=== Required action ===
Scan the data. Collect each line that contains the word "preview".

=== Source data ===
==================================================

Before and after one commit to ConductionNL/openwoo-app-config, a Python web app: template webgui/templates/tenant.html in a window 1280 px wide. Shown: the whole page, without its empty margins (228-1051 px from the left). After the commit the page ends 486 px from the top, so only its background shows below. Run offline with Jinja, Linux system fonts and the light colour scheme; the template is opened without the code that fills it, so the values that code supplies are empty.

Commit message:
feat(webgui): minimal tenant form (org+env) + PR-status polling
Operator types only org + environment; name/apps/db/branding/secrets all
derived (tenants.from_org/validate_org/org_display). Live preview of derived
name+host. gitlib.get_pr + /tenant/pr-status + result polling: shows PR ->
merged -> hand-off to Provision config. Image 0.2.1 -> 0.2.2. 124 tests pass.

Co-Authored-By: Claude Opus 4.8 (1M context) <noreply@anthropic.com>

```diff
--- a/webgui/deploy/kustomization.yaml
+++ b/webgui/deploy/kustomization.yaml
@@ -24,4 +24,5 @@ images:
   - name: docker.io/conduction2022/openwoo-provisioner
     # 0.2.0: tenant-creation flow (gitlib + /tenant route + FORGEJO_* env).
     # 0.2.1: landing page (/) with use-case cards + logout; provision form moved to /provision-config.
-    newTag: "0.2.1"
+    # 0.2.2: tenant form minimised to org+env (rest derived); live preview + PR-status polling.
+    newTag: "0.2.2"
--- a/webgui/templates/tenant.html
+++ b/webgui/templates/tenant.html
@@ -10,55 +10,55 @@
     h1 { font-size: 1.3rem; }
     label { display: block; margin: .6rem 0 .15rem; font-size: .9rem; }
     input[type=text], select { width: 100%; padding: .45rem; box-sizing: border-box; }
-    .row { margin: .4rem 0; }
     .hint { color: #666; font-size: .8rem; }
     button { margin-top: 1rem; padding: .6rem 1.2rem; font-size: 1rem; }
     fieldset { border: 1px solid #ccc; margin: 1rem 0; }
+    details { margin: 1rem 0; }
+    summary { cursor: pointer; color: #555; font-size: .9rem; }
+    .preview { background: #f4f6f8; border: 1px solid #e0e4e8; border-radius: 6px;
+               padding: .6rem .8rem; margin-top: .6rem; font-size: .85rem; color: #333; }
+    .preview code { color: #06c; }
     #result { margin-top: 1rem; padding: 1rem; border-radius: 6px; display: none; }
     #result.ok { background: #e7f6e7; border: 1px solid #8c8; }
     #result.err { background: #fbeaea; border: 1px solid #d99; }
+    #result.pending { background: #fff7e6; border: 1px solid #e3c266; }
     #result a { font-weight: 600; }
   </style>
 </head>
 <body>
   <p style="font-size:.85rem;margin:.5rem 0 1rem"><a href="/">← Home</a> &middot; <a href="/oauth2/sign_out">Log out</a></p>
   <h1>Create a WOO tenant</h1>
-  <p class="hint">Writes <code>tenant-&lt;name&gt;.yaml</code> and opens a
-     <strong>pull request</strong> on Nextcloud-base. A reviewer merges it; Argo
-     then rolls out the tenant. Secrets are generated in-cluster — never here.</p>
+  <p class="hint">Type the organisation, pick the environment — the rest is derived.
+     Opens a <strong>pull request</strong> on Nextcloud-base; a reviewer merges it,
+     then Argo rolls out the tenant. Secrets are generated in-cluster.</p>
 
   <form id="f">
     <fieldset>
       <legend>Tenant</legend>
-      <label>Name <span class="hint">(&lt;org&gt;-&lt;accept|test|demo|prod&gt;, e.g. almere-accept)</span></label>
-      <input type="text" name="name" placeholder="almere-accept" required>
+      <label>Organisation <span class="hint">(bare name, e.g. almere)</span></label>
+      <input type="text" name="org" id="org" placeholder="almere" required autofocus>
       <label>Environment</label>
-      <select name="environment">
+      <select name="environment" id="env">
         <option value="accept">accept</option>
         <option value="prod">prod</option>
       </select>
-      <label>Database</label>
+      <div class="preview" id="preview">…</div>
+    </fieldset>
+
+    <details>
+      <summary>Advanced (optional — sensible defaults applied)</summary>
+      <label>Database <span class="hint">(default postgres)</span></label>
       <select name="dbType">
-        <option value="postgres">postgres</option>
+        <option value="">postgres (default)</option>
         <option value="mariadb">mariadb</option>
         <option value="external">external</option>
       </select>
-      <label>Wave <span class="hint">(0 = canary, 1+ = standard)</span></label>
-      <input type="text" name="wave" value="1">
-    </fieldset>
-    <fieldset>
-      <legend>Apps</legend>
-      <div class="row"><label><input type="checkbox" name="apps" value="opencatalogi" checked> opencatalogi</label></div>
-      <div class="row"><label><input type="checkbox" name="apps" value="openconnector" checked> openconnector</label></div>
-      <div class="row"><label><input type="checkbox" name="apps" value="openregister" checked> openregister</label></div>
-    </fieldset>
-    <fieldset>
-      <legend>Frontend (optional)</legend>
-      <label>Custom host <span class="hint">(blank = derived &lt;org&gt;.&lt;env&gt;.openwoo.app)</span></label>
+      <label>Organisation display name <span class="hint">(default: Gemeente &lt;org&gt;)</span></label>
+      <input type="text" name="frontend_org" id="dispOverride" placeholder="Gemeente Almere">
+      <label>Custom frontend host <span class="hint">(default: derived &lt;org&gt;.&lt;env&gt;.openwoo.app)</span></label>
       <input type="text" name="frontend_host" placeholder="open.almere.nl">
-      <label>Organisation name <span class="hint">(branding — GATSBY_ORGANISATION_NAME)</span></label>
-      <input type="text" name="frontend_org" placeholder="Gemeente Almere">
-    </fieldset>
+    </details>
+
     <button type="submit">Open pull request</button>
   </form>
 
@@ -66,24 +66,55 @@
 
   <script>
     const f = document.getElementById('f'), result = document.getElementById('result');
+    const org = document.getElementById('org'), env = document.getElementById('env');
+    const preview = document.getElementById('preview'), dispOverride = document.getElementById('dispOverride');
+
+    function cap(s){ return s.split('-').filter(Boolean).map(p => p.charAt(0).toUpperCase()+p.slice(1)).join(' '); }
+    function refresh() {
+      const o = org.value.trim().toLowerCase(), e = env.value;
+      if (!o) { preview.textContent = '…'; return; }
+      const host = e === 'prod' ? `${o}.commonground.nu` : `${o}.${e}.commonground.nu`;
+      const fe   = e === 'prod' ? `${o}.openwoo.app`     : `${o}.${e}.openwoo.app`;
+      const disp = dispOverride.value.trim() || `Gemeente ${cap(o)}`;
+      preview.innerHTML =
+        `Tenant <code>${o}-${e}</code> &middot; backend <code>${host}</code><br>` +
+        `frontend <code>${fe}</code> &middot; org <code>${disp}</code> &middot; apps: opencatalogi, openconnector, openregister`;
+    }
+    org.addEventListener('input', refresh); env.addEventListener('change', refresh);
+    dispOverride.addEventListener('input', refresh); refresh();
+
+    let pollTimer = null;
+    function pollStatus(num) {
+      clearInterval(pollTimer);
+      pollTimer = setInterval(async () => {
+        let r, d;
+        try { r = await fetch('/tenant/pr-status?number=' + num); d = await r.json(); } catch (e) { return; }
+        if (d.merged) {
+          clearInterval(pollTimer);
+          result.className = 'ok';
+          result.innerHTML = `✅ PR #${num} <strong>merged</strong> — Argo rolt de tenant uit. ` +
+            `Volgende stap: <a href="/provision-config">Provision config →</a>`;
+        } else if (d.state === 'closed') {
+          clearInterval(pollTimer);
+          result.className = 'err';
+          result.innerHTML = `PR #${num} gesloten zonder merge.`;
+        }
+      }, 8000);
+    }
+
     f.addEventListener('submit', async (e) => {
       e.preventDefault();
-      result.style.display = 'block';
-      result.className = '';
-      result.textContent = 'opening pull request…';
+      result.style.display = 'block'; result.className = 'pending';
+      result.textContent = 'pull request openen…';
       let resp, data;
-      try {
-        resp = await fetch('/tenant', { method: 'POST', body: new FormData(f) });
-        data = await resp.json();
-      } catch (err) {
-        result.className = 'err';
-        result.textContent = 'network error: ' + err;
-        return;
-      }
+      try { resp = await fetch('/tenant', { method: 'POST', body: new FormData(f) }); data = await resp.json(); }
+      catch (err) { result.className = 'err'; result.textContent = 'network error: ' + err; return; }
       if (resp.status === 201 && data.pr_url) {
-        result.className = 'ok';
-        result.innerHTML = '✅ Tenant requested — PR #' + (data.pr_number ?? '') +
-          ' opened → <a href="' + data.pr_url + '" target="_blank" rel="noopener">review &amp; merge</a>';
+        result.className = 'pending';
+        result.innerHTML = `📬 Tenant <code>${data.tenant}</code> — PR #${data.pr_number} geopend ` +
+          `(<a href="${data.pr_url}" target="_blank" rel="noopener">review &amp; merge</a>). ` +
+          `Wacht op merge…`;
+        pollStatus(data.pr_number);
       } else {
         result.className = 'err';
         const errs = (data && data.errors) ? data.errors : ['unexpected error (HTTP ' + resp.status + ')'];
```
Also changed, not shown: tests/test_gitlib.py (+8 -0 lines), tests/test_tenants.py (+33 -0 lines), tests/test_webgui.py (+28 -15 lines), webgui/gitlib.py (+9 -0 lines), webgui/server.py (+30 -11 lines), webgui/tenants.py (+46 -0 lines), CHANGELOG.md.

==================================================

=== The completed task ===
derived (tenants.from_org/validate_org/org_display). Live preview of derived
+    # 0.2.2: tenant form minimised to org+env (rest derived); live preview + PR-status polling.
+    .preview { background: #f4f6f8; border: 1px solid #e0e4e8; border-radius: 6px;
+    .preview code { color: #06c; }
+      <div class="preview" id="preview">…</div>
+    const preview = document.getElementById('preview'), dispOverride = document.getElementById('dispOverride');
+      if (!o) { preview.textContent = '…'; return; }
+      preview.innerHTML =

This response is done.